_EXERCISE DESCRIPTION_
Could you return each line below without altering a word?

____________________

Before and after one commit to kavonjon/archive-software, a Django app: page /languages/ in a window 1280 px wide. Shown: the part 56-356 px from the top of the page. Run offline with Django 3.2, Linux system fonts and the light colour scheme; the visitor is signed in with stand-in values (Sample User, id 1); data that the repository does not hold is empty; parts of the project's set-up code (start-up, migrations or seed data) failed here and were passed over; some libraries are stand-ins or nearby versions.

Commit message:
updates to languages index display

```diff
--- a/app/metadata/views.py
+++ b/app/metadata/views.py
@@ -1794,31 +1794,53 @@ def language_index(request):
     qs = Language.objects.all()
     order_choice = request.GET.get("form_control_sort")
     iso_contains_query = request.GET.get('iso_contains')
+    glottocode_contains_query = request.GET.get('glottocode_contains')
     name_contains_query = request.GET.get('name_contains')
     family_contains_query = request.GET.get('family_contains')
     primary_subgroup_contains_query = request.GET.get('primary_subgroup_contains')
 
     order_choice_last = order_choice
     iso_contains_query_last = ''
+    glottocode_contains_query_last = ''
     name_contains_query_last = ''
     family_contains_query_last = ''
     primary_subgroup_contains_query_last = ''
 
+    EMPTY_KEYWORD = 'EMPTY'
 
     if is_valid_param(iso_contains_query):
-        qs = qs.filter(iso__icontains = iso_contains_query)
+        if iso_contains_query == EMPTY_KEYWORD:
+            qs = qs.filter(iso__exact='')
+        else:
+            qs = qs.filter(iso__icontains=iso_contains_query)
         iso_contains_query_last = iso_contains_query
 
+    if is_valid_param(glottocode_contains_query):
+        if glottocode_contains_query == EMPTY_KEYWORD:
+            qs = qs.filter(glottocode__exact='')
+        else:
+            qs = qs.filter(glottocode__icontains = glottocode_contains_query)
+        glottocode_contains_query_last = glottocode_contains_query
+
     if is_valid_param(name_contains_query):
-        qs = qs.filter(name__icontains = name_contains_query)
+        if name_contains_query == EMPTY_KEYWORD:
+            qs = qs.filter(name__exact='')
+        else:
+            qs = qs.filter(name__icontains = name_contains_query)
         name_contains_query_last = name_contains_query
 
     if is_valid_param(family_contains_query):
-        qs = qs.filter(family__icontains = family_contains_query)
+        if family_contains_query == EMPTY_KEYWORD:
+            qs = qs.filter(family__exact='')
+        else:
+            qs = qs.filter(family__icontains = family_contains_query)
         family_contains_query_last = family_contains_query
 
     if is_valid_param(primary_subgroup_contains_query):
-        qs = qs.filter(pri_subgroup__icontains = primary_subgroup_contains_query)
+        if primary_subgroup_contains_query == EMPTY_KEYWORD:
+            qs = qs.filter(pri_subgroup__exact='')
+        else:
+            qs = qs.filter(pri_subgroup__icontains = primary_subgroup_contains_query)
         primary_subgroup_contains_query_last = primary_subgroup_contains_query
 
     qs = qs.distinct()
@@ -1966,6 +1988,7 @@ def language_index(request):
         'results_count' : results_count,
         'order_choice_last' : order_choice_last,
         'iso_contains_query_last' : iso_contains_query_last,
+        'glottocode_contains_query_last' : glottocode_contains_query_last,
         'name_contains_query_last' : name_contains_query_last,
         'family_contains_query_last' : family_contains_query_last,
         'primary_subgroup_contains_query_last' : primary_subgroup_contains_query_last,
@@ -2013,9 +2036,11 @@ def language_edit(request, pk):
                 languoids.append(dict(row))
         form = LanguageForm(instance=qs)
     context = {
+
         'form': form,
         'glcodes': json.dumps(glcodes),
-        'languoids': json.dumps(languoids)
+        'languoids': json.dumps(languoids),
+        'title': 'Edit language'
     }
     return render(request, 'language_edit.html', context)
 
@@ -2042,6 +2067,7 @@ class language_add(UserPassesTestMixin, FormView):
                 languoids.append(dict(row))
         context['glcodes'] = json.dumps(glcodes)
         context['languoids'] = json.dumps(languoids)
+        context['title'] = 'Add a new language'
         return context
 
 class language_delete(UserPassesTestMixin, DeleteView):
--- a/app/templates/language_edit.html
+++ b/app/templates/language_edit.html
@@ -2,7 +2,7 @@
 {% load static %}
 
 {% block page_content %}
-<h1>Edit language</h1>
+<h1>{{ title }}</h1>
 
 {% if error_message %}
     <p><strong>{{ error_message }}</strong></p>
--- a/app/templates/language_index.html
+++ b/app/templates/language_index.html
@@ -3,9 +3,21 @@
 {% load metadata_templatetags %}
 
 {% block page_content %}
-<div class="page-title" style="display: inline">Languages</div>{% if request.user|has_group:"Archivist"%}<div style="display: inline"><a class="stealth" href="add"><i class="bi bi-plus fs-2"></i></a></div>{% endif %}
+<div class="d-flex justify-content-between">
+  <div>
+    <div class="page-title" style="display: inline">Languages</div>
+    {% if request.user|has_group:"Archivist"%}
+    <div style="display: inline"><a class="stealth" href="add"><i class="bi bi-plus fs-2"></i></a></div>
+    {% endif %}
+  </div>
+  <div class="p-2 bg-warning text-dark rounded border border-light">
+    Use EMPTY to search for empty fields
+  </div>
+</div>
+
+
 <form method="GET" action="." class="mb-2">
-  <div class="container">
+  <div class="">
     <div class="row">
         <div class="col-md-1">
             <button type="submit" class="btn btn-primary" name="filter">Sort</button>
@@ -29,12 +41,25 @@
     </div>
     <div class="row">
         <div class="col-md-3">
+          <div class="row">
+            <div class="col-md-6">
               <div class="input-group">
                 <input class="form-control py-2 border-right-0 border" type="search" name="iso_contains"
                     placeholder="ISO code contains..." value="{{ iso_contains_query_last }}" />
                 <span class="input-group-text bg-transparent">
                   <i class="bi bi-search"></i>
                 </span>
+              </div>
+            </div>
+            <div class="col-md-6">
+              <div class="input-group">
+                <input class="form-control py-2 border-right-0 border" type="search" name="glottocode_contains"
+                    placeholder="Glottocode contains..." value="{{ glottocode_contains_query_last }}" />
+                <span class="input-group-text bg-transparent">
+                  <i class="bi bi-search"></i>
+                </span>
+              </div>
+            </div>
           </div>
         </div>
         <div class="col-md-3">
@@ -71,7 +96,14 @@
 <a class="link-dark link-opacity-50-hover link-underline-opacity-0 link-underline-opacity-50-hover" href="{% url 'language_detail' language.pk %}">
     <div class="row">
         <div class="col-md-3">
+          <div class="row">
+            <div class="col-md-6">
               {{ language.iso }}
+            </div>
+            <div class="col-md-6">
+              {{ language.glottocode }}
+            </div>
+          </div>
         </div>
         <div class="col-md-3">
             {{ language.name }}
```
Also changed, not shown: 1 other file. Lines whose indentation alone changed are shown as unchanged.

____________________

_RESPONSE_
Before and after one commit to kavonjon/archive-software, a Django app: page /languages/ in a window 1280 px wide. Shown: the part 56-356 px from the top of the page. Run offline with Django 3.2, Linux system fonts and the light colour scheme; the visitor is signed in with stand-in values (Sample User, id 1); data that the repository does not hold is empty; parts of the project's set-up code (start-up, migrations or seed data) failed here and were passed over; some libraries are stand-ins or nearby versions.

Commit message:
updates to languages index display

```diff
--- a/app/metadata/views.py
+++ b/app/metadata/views.py
@@ -1794,31 +1794,53 @@ def language_index(request):
     qs = Language.objects.all()
     order_choice = request.GET.get("form_control_sort")
     iso_contains_query = request.GET.get('iso_contains')
+    glottocode_contains_query = request.GET.get('glottocode_contains')
     name_contains_query = request.GET.get('name_contains')
     family_contains_query = request.GET.get('family_contains')
     primary_subgroup_contains_query = request.GET.get('primary_subgroup_contains')
 
     order_choice_last = order_choice
     iso_contains_query_last = ''
+    glottocode_contains_query_last = ''
     name_contains_query_last = ''
     family_contains_query_last = ''
     primary_subgroup_contains_query_last = ''
 
+    EMPTY_KEYWORD = 'EMPTY'
 
     if is_valid_param(iso_contains_query):
-        qs = qs.filter(iso__icontains = iso_contains_query)
+        if iso_contains_query == EMPTY_KEYWORD:
+            qs = qs.filter(iso__exact='')
+        else:
+            qs = qs.filter(iso__icontains=iso_contains_query)
         iso_contains_query_last = iso_contains_query
 
+    if is_valid_param(glottocode_contains_query):
+        if glottocode_contains_query == EMPTY_KEYWORD:
+            qs = qs.filter(glottocode__exact='')
+        else:
+            qs = qs.filter(glottocode__icontains = glottocode_contains_query)
+        glottocode_contains_query_last = glottocode_contains_query
+
     if is_valid_param(name_contains_query):
-        qs = qs.filter(name__icontains = name_contains_query)
+        if name_contains_query == EMPTY_KEYWORD:
+            qs = qs.filter(name__exact='')
+        else:
+            qs = qs.filter(name__icontains = name_contains_query)
         name_contains_query_last = name_contains_query
 
     if is_valid_param(family_contains_query):
-        qs = qs.filter(family__icontains = family_contains_query)
+        if family_contains_query == EMPTY_KEYWORD:
+            qs = qs.filter(family__exact='')
+        else:
+            qs = qs.filter(family__icontains = family_contains_query)
         family_contains_query_last = family_contains_query
 
     if is_valid_param(primary_subgroup_contains_query):
-        qs = qs.filter(pri_subgroup__icontains = primary_subgroup_contains_query)
+        if primary_subgroup_contains_query == EMPTY_KEYWORD:
+            qs = qs.filter(pri_subgroup__exact='')
+        else:
+            qs = qs.filter(pri_subgroup__icontains = primary_subgroup_contains_query)
         primary_subgroup_contains_query_last = primary_subgroup_contains_query
 
     qs = qs.distinct()
@@ -1966,6 +1988,7 @@ def language_index(request):
         'results_count' : results_count,
         'order_choice_last' : order_choice_last,
         'iso_contains_query_last' : iso_contains_query_last,
+        'glottocode_contains_query_last' : glottocode_contains_query_last,
         'name_contains_query_last' : name_contains_query_last,
         'family_contains_query_last' : family_contains_query_last,
         'primary_subgroup_contains_query_last' : primary_subgroup_contains_query_last,
@@ -2013,9 +2036,11 @@ def language_edit(request, pk):
                 languoids.append(dict(row))
         form = LanguageForm(instance=qs)
     context = {
+
         'form': form,
         'glcodes': json.dumps(glcodes),
-        'languoids': json.dumps(languoids)
+        'languoids': json.dumps(languoids),
+        'title': 'Edit language'
     }
     return render(request, 'language_edit.html', context)
 
@@ -2042,6 +2067,7 @@ class language_add(UserPassesTestMixin, FormView):
                 languoids.append(dict(row))
         context['glcodes'] = json.dumps(glcodes)
         context['languoids'] = json.dumps(languoids)
+        context['title'] = 'Add a new language'
         return context
 
 class language_delete(UserPassesTestMixin, DeleteView):
--- a/app/templates/language_edit.html
+++ b/app/templates/language_edit.html
@@ -2,7 +2,7 @@
 {% load static %}
 
 {% block page_content %}
-<h1>Edit language</h1>
+<h1>{{ title }}</h1>
 
 {% if error_message %}
     <p><strong>{{ error_message }}</strong></p>
--- a/app/templates/language_index.html
+++ b/app/templates/language_index.html
@@ -3,9 +3,21 @@
 {% load metadata_templatetags %}
 
 {% block page_content %}
-<div class="page-title" style="display: inline">Languages</div>{% if request.user|has_group:"Archivist"%}<div style="display: inline"><a class="stealth" href="add"><i class="bi bi-plus fs-2"></i></a></div>{% endif %}
+<div class="d-flex justify-content-between">
+  <div>
+    <div class="page-title" style="display: inline">Languages</div>
+    {% if request.user|has_group:"Archivist"%}
+    <div style="display: inline"><a class="stealth" href="add"><i class="bi bi-plus fs-2"></i></a></div>
+    {% endif %}
+  </div>
+  <div class="p-2 bg-warning text-dark rounded border border-light">
+    Use EMPTY to search for empty fields
+  </div>
+</div>
+
+
 <form method="GET" action="." class="mb-2">
-  <div class="container">
+  <div class="">
     <div class="row">
         <div class="col-md-1">
             <button type="submit" class="btn btn-primary" name="filter">Sort</button>
@@ -29,12 +41,25 @@
     </div>
     <div class="row">
         <div class="col-md-3">
+          <div class="row">
+            <div class="col-md-6">
               <div class="input-group">
                 <input class="form-control py-2 border-right-0 border" type="search" name="iso_contains"
                     placeholder="ISO code contains..." value="{{ iso_contains_query_last }}" />
                 <span class="input-group-text bg-transparent">
                   <i class="bi bi-search"></i>
                 </span>
+              </div>
+            </div>
+            <div class="col-md-6">
+              <div class="input-group">
+                <input class="form-control py-2 border-right-0 border" type="search" name="glottocode_contains"
+                    placeholder="Glottocode contains..." value="{{ glottocode_contains_query_last }}" />
+                <span class="input-group-text bg-transparent">
+                  <i class="bi bi-search"></i>
+                </span>
+              </div>
+            </div>
           </div>
         </div>
         <div class="col-md-3">
@@ -71,7 +96,14 @@
 <a class="link-dark link-opacity-50-hover link-underline-opacity-0 link-underline-opacity-50-hover" href="{% url 'language_detail' language.pk %}">
     <div class="row">
         <div class="col-md-3">
+          <div class="row">
+            <div class="col-md-6">
               {{ language.iso }}
+            </div>
+            <div class="col-md-6">
+              {{ language.glottocode }}
+            </div>
+          </div>
         </div>
         <div class="col-md-3">
             {{ language.name }}
```
Also changed, not shown: 1 other file. Lines whose indentation alone changed are shown as unchanged.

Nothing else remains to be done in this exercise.